NEWBERG, Ore. — A pair of petitions to recall Newberg school board vice chair Brian Shannon and board chair Dave Brown have each officially obtained enough signatures to qualify for a vote next month, Yamhill County Clerk Brian Van Bergen confirmed on Friday.
Van Vergen said an election is scheduled for January 18, 2022. Unless one of them resigns, both Shannon and Brown will appear on one ballot and registered voters within the Newberg School District will be able to vote.
Shannon and Brown comprise one half of the Newberg school board’s four-member conservative majority, which has drawn national attention in the past four months after it banned district staff from displaying LGBTQ+ pride or Black Lives Matter Signs and abruptly fired Superintendent Joe Morelock without cause.
The Recall Shannon campaign’s website cites both of those issues as causes for the recall effort, stating that Shannon “has overreached, driving his ideological agenda in a manner that is both ethically, and legally, questionable.”
The campaign posted a letter to its Facebook page on Monday from Van Bergen confirming that his office had verified 3,150 voter signatures gathered by the campaign, several hundred more than the 2,547 minimum number required to qualify for a recall election.
The election will move forward unless Shannon resigns within five days of the qualification notice, according to the letter. The Oregonian/OregonLive reported on Monday that Shannon said he has no intention of resigning.
The Recall Shannon campaign began in mid-September, and the Recall Brown effort launched in mid-November, less than a week after the board fired Morelock. Dundee resident Zachary Goff is the chief petitioner for both campaigns.
The Recall Dave Brown campaign announced on Monday that it had submitted more than the required number of signatures to the county clerk for verification. Goff previously told KGW that the goal was to hand in the Dave Brown signatures soon enough to put the two measures on the same ballot.
The Newberg school board convened Tuesday evening for its first regular meeting since the firing of Morelock. The board met for a special meeting last week to interview candidate firms to conduct an executive search for a new superintendent. The agenda for Tuesday’s meeting included hiring an interim superintendent and selecting a firm to conduct the search.
The recall campaign leaders have also taken issue with Brown’s handling of the superintendent search. Alsea School District Superintendent and current Republican gubernatorial candidate Marc Thielman said Brown approached him in October and asked if he would be interested in the Newberg position.
RELATED: Newberg school board chair approached superintendent candidate a month before Morelock was fired
In a Dec. 1 press release, the Recall Brown campaign claimed that Brown acted “improperly and possibly illegally” when he approached Thielman because the school board as a whole must initiate the superintendent search process.

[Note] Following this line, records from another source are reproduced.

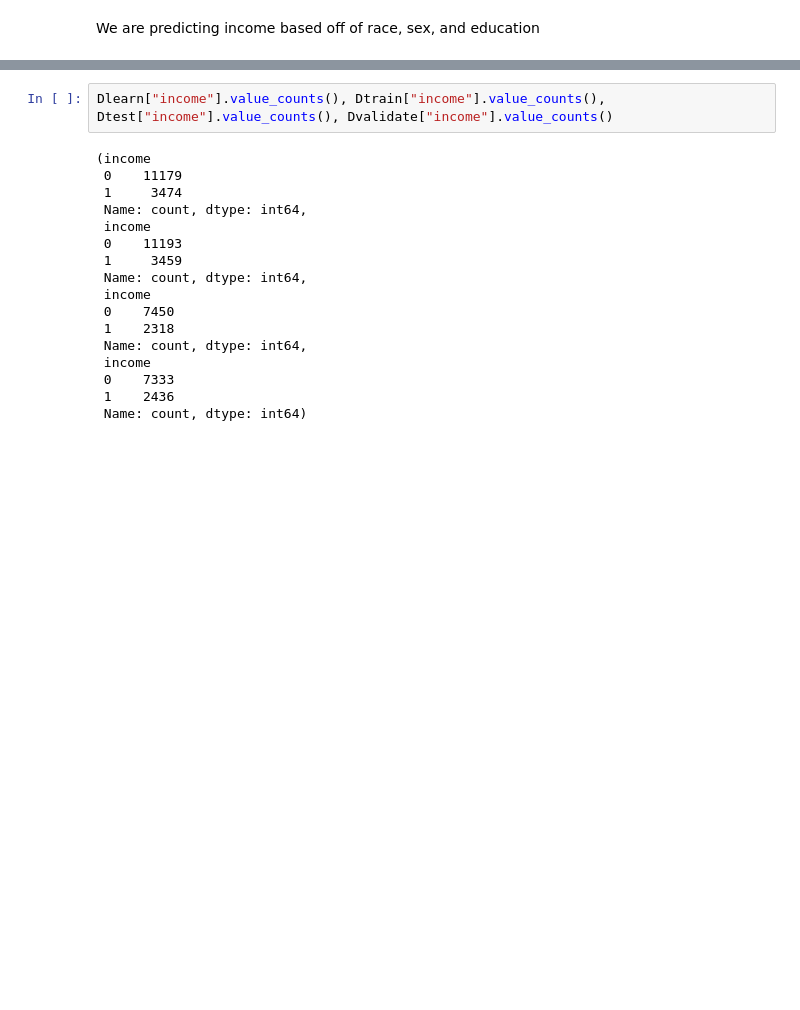
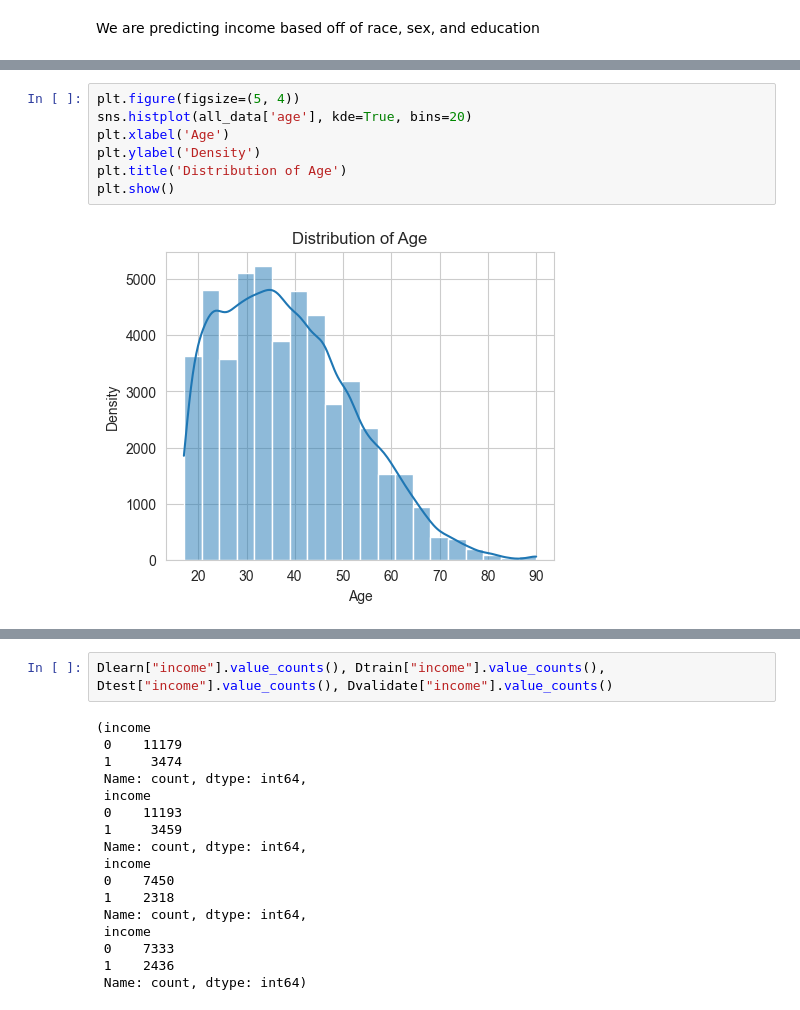
Before and after one commit to dianaggomez/FADE_extension, a Jupyter notebook: notebooks/preprocess_data.ipynb, the cells around one changed output, grey strips where cells are left out. Saved outputs shown, nothing was run; the diff lists cells and outputs as text; blank space fills up the shorter version.

```diff
--- a/notebooks/preprocess_data.ipynb
+++ b/notebooks/preprocess_data.ipynb
@@ -177 +196,10 @@ train.head()
+# %%
+plt.figure(figsize=(5, 4))
+sns.histplot(all_data['age'], kde=True, bins=20)
+plt.xlabel('Age')
+plt.ylabel('Density')
+plt.title('Distribution of Age')
+plt.show()
+# %% [output]
+[figure, added]
 # %%
```
Also changed, not shown: parts of 29 cells of this notebook.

Controversial board decisions
The board adopted a controversial policy on Aug. 11 banning district employees from displaying LGBTQ+ and Black Lives Matter signs on campuses. Morelock told the board on Sept. 1 that he would not uphold the ban because district lawyers had advised him that it was unconstitutional. The board adopted an amended policy on Sept. 28 that banned all political displays.
The agenda for the Nov. 9 included a public hearing for the board to consider whether to overturn a recent decision by Morelock in which he had concluded that a sign in a classroom window did not violate the ban, but it made no mention of the possibility of firing him.
Brown, Shannon and board members Renee Powell and Trevor DeHart voted at the meeting to table the discussion about overturning Morelock’s decision, and Brown separately introduced a motion to fire Morelock without cause, which the same four members voted to adopt.
The board’s three dissenting members said they had not been given sufficient time to review a packet with information about the resolution, because it had not been made available to them until an executive session that was held shortly before the main Nov. 9 meeting.
Emails obtained by KGW through a public records request appeared to back up that claim; they showed that earlier that afternoon Brown copied the other board members in a reply to an email from attorney Tyler Smith that was said to contain an updated information packet “on the process of consideration of Complaints relating to the Superintendent for tonight’s meeting(s),” but board secretary Jennifer Nelson and board member Ines Peña both replied that the packet was not attached to Brown’s email.